Plus, it’s a utilitarian device that does more than just display an image when you start looking at the other elements that go with it. It’s a 5G-enabled phone capable of live-streaming at higher quality when maximizing the next-gen wireless network. Tether with a camera via USB-C and save images to the phone instead, taking advantage of cloud services or direct editing on the phone or computer later. The 512GB of internal storage can handle images by the boatload, and with the full breadth of Android onboard, your creative workflow just starts to feel lighter.
However, I’ll note as I go along here, there are caveats along the way. For example, you can’t use the phone’s storage as an alternative when capturing video — it has to save to a memory card first, and then you can transfer it over. However, the latest Sony Alpha firmware (v4.0) now lets you transfer images over to an FTP server while shooting, including both JPEG and RAW files. It was previously limited to just the Sony A7S III, but has since expanded to other models, too.
Still, you will need a card that can handle whatever it is you’re shooting. The Xperia Pro doesn’t speed up any of the capture process, only the workflow, provided you have all the right tools in place.

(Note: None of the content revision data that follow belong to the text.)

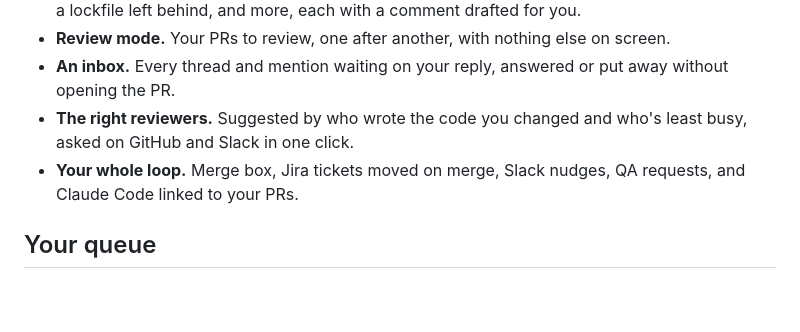
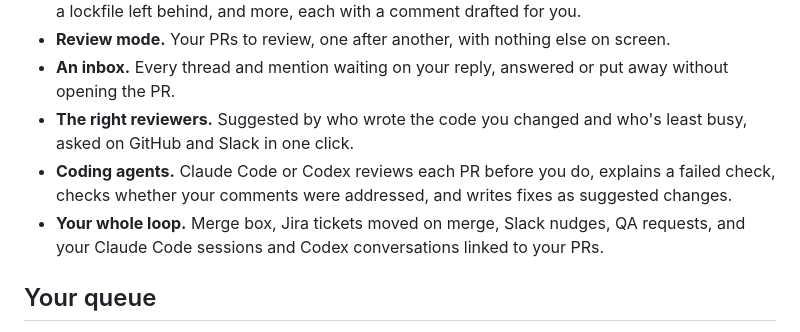
Before and after one commit to bukuwarung/lgtm, a Markdown page: README.md, the part around one of its changes. Drawn GitHub-style; blank space fills up the shorter version.

```diff
--- a/README.md
+++ b/README.md
@@ -35,7 +35,8 @@ brew install glab && glab auth login   # GitLab (--hostname gitlab.example.com f
 - **Review mode.** Your PRs to review, one after another, with nothing else on screen.
 - **An inbox.** Every thread and mention waiting on your reply, answered or put away without opening the PR.
 - **The right reviewers.** Suggested by who wrote the code you changed and who's least busy, asked on GitHub and Slack in one click.
-- **Your whole loop.** Merge box, Jira tickets moved on merge, Slack nudges, QA requests, and Claude Code linked to your PRs.
+- **Coding agents.** Claude Code or Codex reviews each PR before you do, explains a failed check, checks whether your comments were addressed, and writes fixes as suggested changes.
+- **Your whole loop.** Merge box, Jira tickets moved on merge, Slack nudges, QA requests, and your Claude Code sessions and Codex conversations linked to your PRs.
 
 ## Your queue
 
```
Also changed, not shown: other parts of README.md (+32 -2 lines), docs/features/agentReview-dark.png (added), docs/features/agentReview-light.png (added), docs/features/agentThreads-dark.png (added), docs/features/agentThreads-light.png (added), 5 other files.
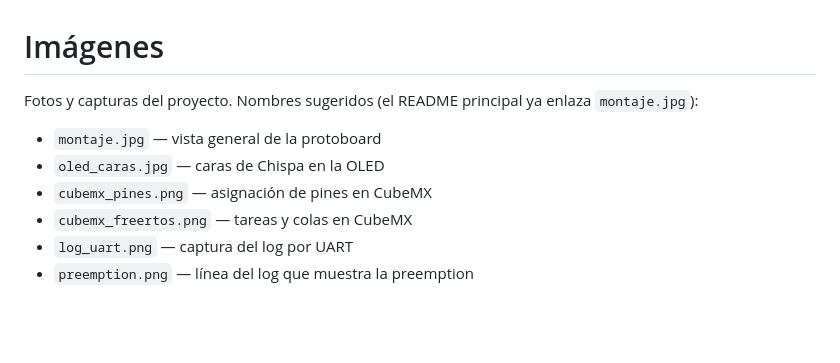
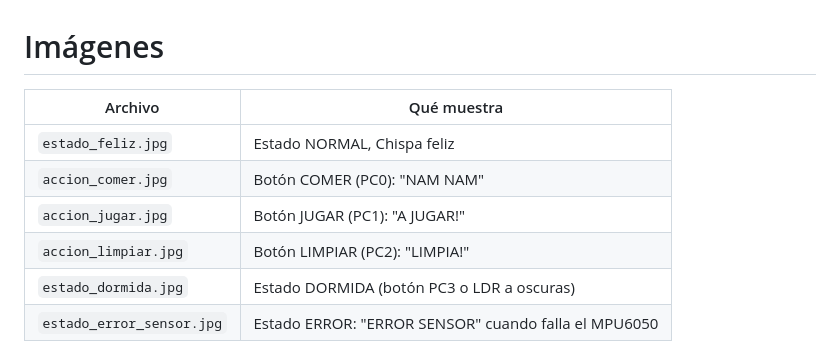
Before and after one commit to Juliandiazr/Chispas_Reto_Final_Micro, a Markdown page: docs/imagenes/README.md, the part around the change. Rendered like a GitHub page; blank space fills up the shorter version.

```diff
--- a/docs/imagenes/README.md
+++ b/docs/imagenes/README.md
@@ -1,10 +1,10 @@
 # Imágenes
 
-Fotos y capturas del proyecto. Nombres sugeridos (el README principal ya enlaza `montaje.jpg`):
-
-- `montaje.jpg` — vista general de la protoboard
-- `oled_caras.jpg` — caras de Chispa en la OLED
-- `cubemx_pines.png` — asignación de pines en CubeMX
-- `cubemx_freertos.png` — tareas y colas en CubeMX
-- `log_uart.png` — captura del log por UART
-- `preemption.png` — línea del log que muestra la preemption
+| Archivo | Qué muestra |
+|---|---|
+| `estado_feliz.jpg` | Estado NORMAL, Chispa feliz |
+| `accion_comer.jpg` | Botón COMER (PC0): "NAM NAM" |
+| `accion_jugar.jpg` | Botón JUGAR (PC1): "A JUGAR!" |
+| `accion_limpiar.jpg` | Botón LIMPIAR (PC2): "LIMPIA!" |
+| `estado_dormida.jpg` | Estado DORMIDA (botón PC3 o LDR a oscuras) |
+| `estado_error_sensor.jpg` | Estado ERROR: "ERROR SENSOR" cuando falla el MPU6050 |
```
Also changed, not shown: README.md (+15 -2 lines), docs/imagenes/accion_comer.jpg (added), docs/imagenes/accion_jugar.jpg (added), docs/imagenes/accion_limpiar.jpg (added), docs/imagenes/estado_dormida.jpg (added), docs/imagenes/estado_error_sensor.jpg (added), docs/imagenes/estado_feliz.jpg (added).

It was a wise move to make the Xperia Pro compatible with non-Sony cameras. As popular as the company’s mirrorless lineup is right now, there are plenty of Nikon, Canon, Fujifilm, and Panasonic shooters out there.
The main reason for that is arguably convenience, but also credibility. The phone weighs a modest 225 grams and sports a 4,000mAh battery, two specs anyone could appreciate in the field. The phone’s External Monitor app is agnostic, and most importantly, is part of a familiar platform in Android. This is a smartphone, not a standalone device, so you essentially have the full breadth of a mobile operating system to go with the particular imaging features.
Sony even added ancillary things to the app to support connected cameras. The 180-degree flip reorients the screen to reduce any contortion with the Micro HDMI cable in case the port is on the opposite side of the camera. Grid lines, frame lines, brightness, screen lock and zoom magnification (2x, 3x, 4x) round out some of the available options. Double-tap or pinch-to-zoom the screen and it moves closer (based on the set magnification), but doesn’t allow you to select focus points or control the camera’s own features and settings. It just gives you a bigger screen to see what you’re doing.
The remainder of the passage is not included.